Raw data
● ● ● ● ●

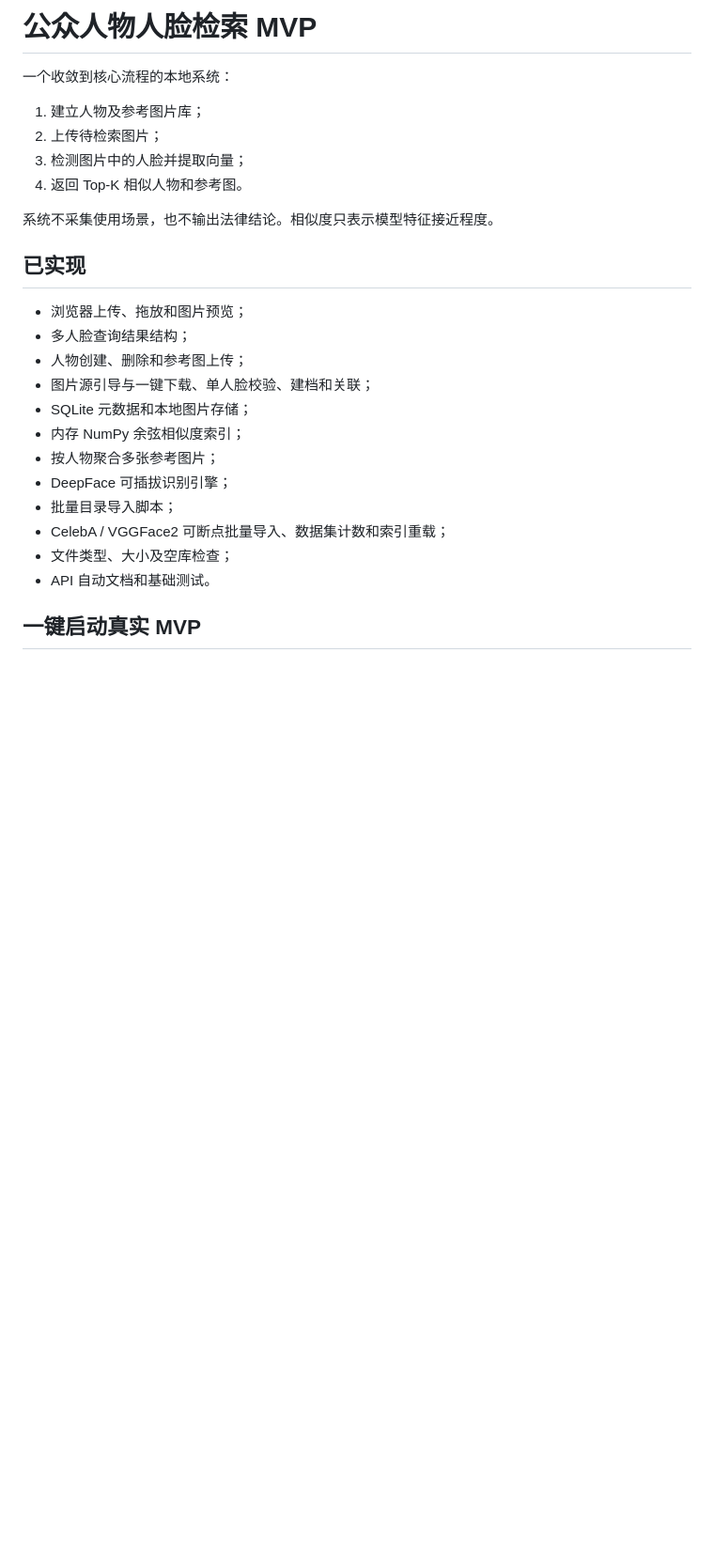
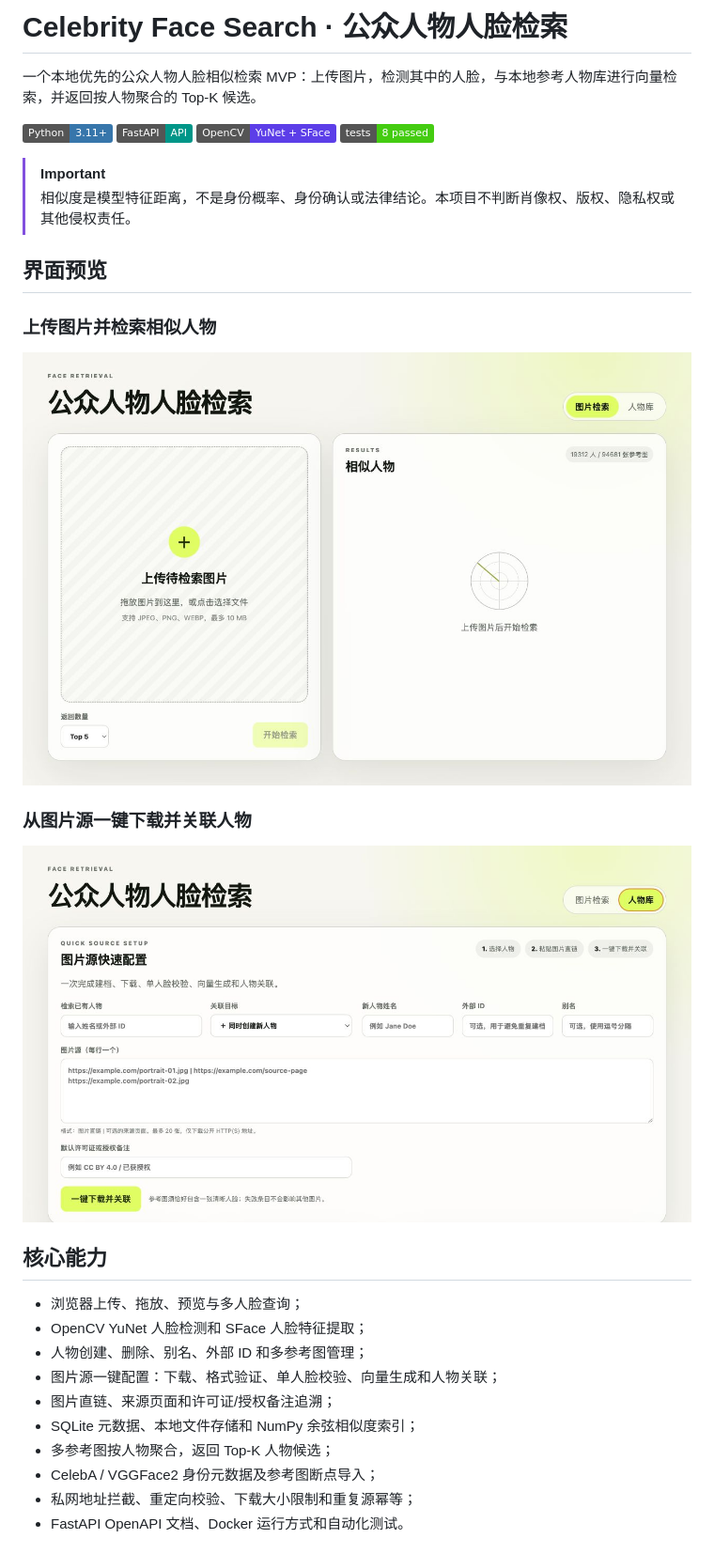
Before and after one commit to Hoofprintrollerbandage72/celebrity-face-search, a Markdown page: README.md, the part around the change printed below. Shown: that part at 94% size. Rendered like a GitHub page; pictures changed too: docs/images/library-quick-source.png (added), docs/images/search-home.png (added); badges without logos; blank space fills up the shorter version.

```diff
--- a/README.md
+++ b/README.md
@@ -1,27 +1,35 @@
-# 公众人物人脸检索 MVP
+# Celebrity Face Search · 公众人物人脸检索
 
-一个收敛到核心流程的本地系统：
+一个本地优先的公众人物人脸相似检索 MVP：上传图片，检测其中的人脸，与本地参考人物库进行向量检索，并返回按人物聚合的 Top-K 候选。
 
-1. 建立人物及参考图片库；
-2. 上传待检索图片；
-3. 检测图片中的人脸并提取向量；
-4. 返回 Top-K 相似人物和参考图。
+[![Python 3.11+](https://img.shields.io/badge/Python-3.11%2B-3776AB?logo=python&logoColor=white)](https://www.python.org/)
+[![FastAPI](https://img.shields.io/badge/FastAPI-API-009688?logo=fastapi&logoColor=white)](https://fastapi.tiangolo.com/)
+[![OpenCV SFace](https://img.shields.io/badge/OpenCV-YuNet%20%2B%20SFace-5C3EE8?logo=opencv&logoColor=white)](https://github.com/opencv/opencv_zoo)
+[![Tests](https://img.shields.io/badge/tests-8%20passed-brightgreen)](#测试)
 
-系统不采集使用场景，也不输出法律结论。相似度只表示模型特征接近程度。
+> [!IMPORTANT]
+> 相似度是模型特征距离，不是身份概率、身份确认或法律结论。本项目不判断肖像权、版权、隐私权或其他侵权责任。
 
-## 已实现
+## 界面预览
 
-- 浏览器上传、拖放和图片预览；
-- 多人脸查询结果结构；
-- 人物创建、删除和参考图上传；
-- 图片源引导与一键下载、单人脸校验、建档和关联；
-- SQLite 元数据和本地图片存储；
-- 内存 NumPy 余弦相似度索引；
-- 按人物聚合多张参考图片；
-- DeepFace 可插拔识别引擎；
-- 批量目录导入脚本；
-- CelebA / VGGFace2 可断点批量导入、数据集计数和索引重载；
-- 文件类型、大小及空库检查；
-- API 自动文档和基础测试。
+### 上传图片并检索相似人物
 
-## 一键启动真实 MVP
+![图片检索首页](docs/images/search-home.png)
+
+### 从图片源一键下载并关联人物
+
+![图片源快速配置](docs/images/library-quick-source.png)
+
+## 核心能力
+
+- 浏览器上传、拖放、预览与多人脸查询；
+- OpenCV YuNet 人脸检测和 SFace 人脸特征提取；
+- 人物创建、删除、别名、外部 ID 和多参考图管理；
+- 图片源一键配置：下载、格式验证、单人脸校验、向量生成和人物关联；
+- 图片直链、来源页面和许可证/授权备注追溯；
+- SQLite 元数据、本地文件存储和 NumPy 余弦相似度索引；
+- 多参考图按人物聚合，返回 Top-K 人物候选；
+- CelebA / VGGFace2 身份元数据及参考图断点导入；
+- 私网地址拦截、重定向校验、下载大小限制和重复源幂等；
+- FastAPI OpenAPI 文档、Docker 运行方式和自动化测试。
+
```
Also changed, not shown: other parts of README.md (+150 -87 lines), CONTRIBUTING.md (added, +42 -0 lines), SECURITY.md (added, +26 -0 lines), docs/API使用示例.md (added, +140 -0 lines).
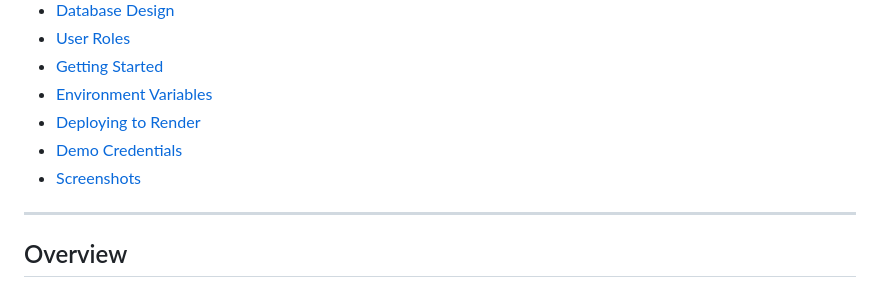
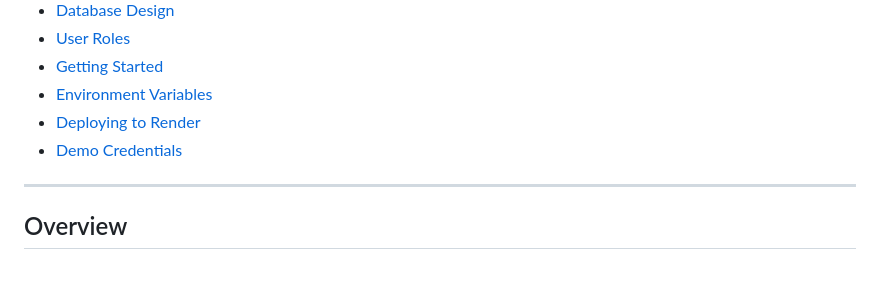
Before and after one commit to Esammy-88/Full-Stack-Fitness-Club-Management, a Markdown page: README.md, the part around the change. GitHub-like rendering.

```diff
--- a/README.md
+++ b/README.md
@@ -18,7 +18,6 @@ A comprehensive web-based fitness club management platform built with Python Fla
 - [Environment Variables](#environment-variables)
 - [Deploying to Render](#deploying-to-render)
 - [Demo Credentials](#demo-credentials)
-- [Screenshots](#screenshots)
 
 ---
 
```
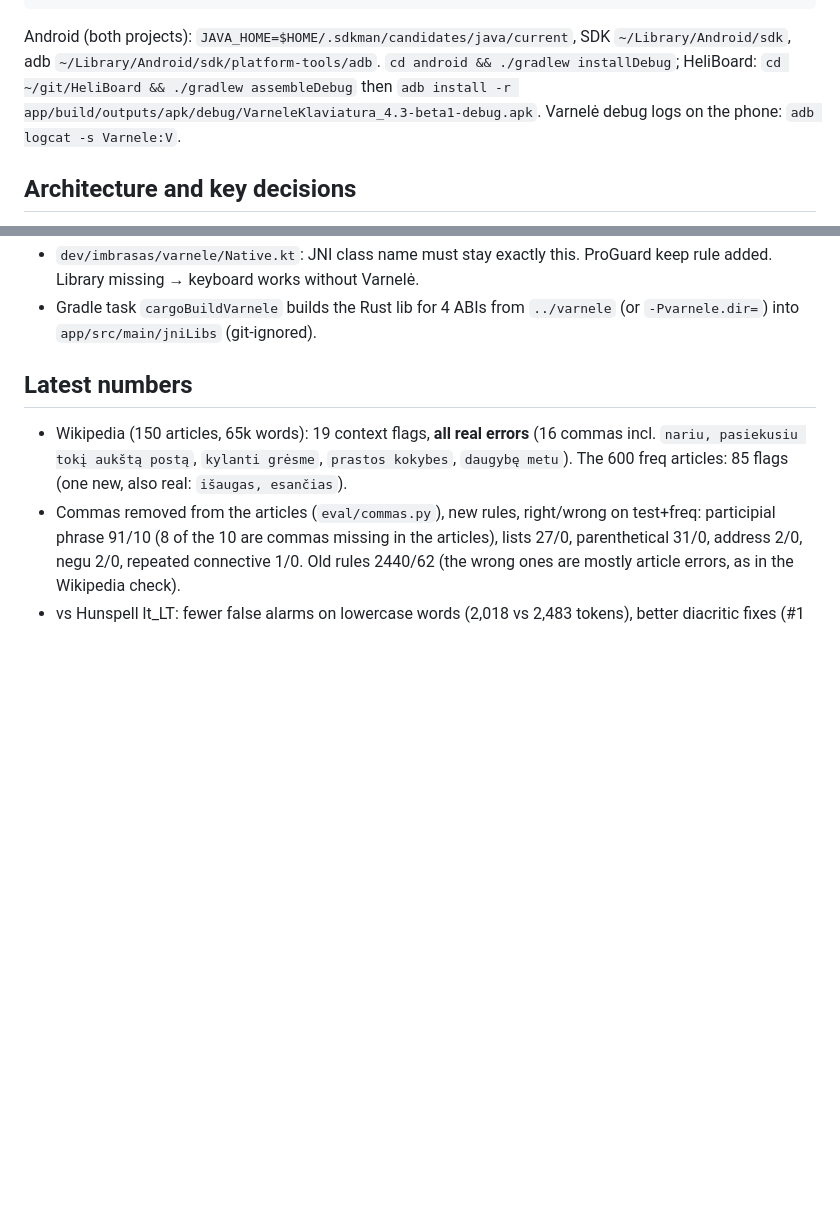
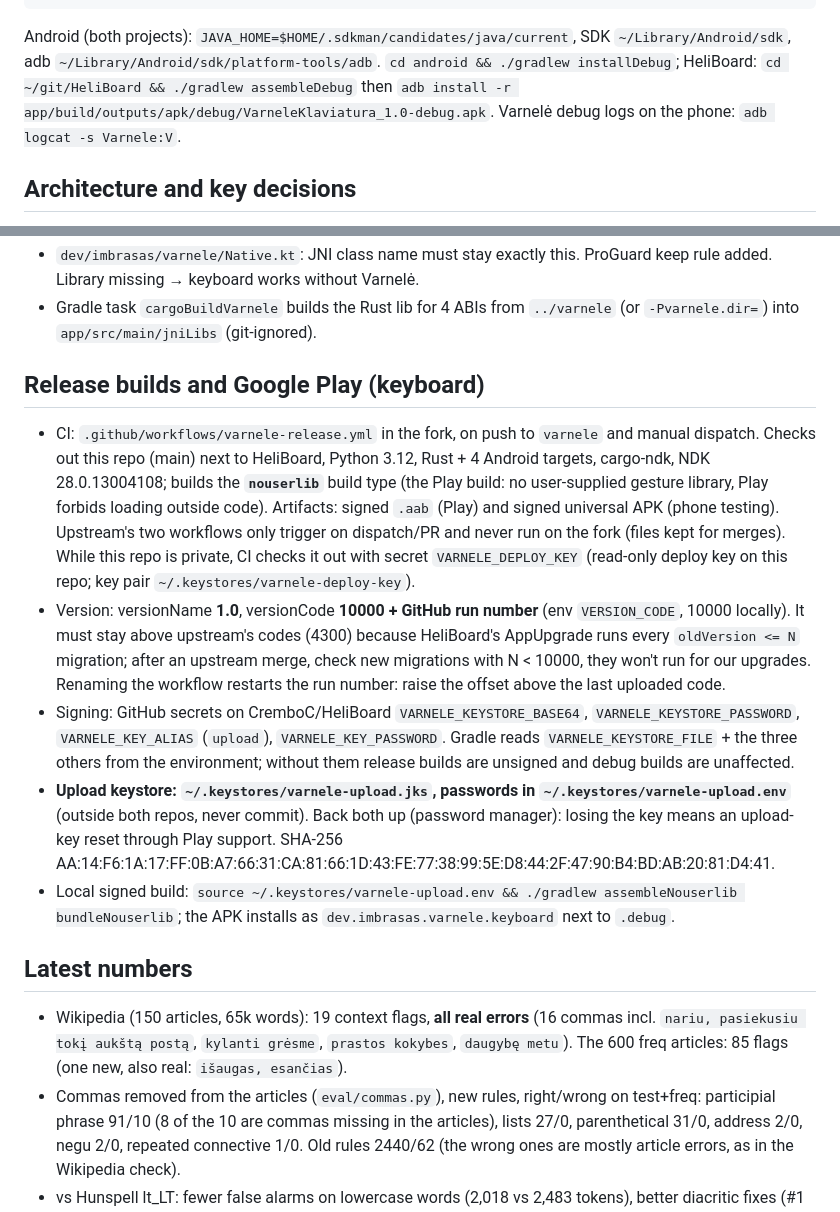
Before and after one commit to CremboC/varnele, a Markdown page: AGENTS.md, 2 parts joined by grey strips. Rendered like a GitHub page; blank space fills up the shorter version.

Commit message:
Notes: keyboard release builds, signing, version scheme, CI
Co-Authored-By: Claude Opus 5.5 <noreply@anthropic.com>

```diff
--- a/AGENTS.md
+++ b/AGENTS.md
@@ -75,7 +75,7 @@ EOF
 Android (both projects): `JAVA_HOME=$HOME/.sdkman/candidates/java/current`,
 SDK `~/Library/Android/sdk`, adb `~/Library/Android/sdk/platform-tools/adb`.
 `cd android && ./gradlew installDebug`; HeliBoard: `cd ~/git/HeliBoard && ./gradlew assembleDebug`
-then `adb install -r app/build/outputs/apk/debug/VarneleKlaviatura_4.3-beta1-debug.apk`.
+then `adb install -r app/build/outputs/apk/debug/VarneleKlaviatura_1.0-debug.apk`.
 Varnelė debug logs on the phone: `adb logcat -s Varnele:V`.
 
 ## Architecture and key decisions
@@ -185,6 +185,32 @@ prefix reading does not make an adjective a verb (`prastos` ≠ `pra+stos`).
   ProGuard keep rule added. Library missing → keyboard works without Varnelė.
 - Gradle task `cargoBuildVarnele` builds the Rust lib for 4 ABIs from
   `../varnele` (or `-Pvarnele.dir=`) into `app/src/main/jniLibs` (git-ignored).
+
+## Release builds and Google Play (keyboard)
+
+- CI: `.github/workflows/varnele-release.yml` in the fork, on push to `varnele` and manual
+  dispatch. Checks out this repo (main) next to HeliBoard, Python 3.12, Rust + 4 Android
+  targets, cargo-ndk, NDK 28.0.13004108; builds the **`nouserlib`** build type (the Play
+  build: no user-supplied gesture library, Play forbids loading outside code). Artifacts:
+  signed `.aab` (Play) and signed universal APK (phone testing). Upstream's two workflows
+  only trigger on dispatch/PR and never run on the fork (files kept for merges). While this
+  repo is private, CI checks it out with secret `VARNELE_DEPLOY_KEY` (read-only deploy key
+  on this repo; key pair `~/.keystores/varnele-deploy-key`).
+- Version: versionName **1.0**, versionCode **10000 + GitHub run number** (env
+  `VERSION_CODE`, 10000 locally). It must stay above upstream's codes (4300) because
+  HeliBoard's AppUpgrade runs every `oldVersion <= N` migration; after an upstream merge,
+  check new migrations with N < 10000, they won't run for our upgrades. Renaming the
+  workflow restarts the run number: raise the offset above the last uploaded code.
+- Signing: GitHub secrets on CremboC/HeliBoard `VARNELE_KEYSTORE_BASE64`,
+  `VARNELE_KEYSTORE_PASSWORD`, `VARNELE_KEY_ALIAS` (`upload`), `VARNELE_KEY_PASSWORD`.
+  Gradle reads `VARNELE_KEYSTORE_FILE` + the three others from the environment; without
+  them release builds are unsigned and debug builds are unaffected.
+- **Upload keystore: `~/.keystores/varnele-upload.jks`, passwords in
+  `~/.keystores/varnele-upload.env`** (outside both repos, never commit). Back both up
+  (password manager): losing the key means an upload-key reset through Play support.
+  SHA-256 AA:14:F6:1A:17:FF:0B:A7:66:31:CA:81:66:1D:43:FE:77:38:99:5E:D8:44:2F:47:90:B4:BD:AB:20:81:D4:41.
+- Local signed build: `source ~/.keystores/varnele-upload.env && ./gradlew assembleNouserlib
+  bundleNouserlib`; the APK installs as `dev.imbrasas.varnele.keyboard` next to `.debug`.
 
 ## Latest numbers
 
```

● ● ● ● ●

What is required
Look through the data above for the word "README". Report each line where it occurs.

Exercise answer
Before and after one commit to Hoofprintrollerbandage72/celebrity-face-search, a Markdown page: README.md, the part around the change printed below. Shown: that part at 94% size. Rendered like a GitHub page; pictures changed too: docs/images/library-quick-source.png (added), docs/images/search-home.png (added); badges without logos; blank space fills up the shorter version.
--- a/README.md
+++ b/README.md
Also changed, not shown: other parts of README.md (+150 -87 lines), CONTRIBUTING.md (added, +42 -0 lines), SECURITY.md (added, +26 -0 lines), docs/API使用示例.md (added, +140 -0 lines).
Before and after one commit to Esammy-88/Full-Stack-Fitness-Club-Management, a Markdown page: README.md, the part around the change. GitHub-like rendering.
--- a/README.md
+++ b/README.md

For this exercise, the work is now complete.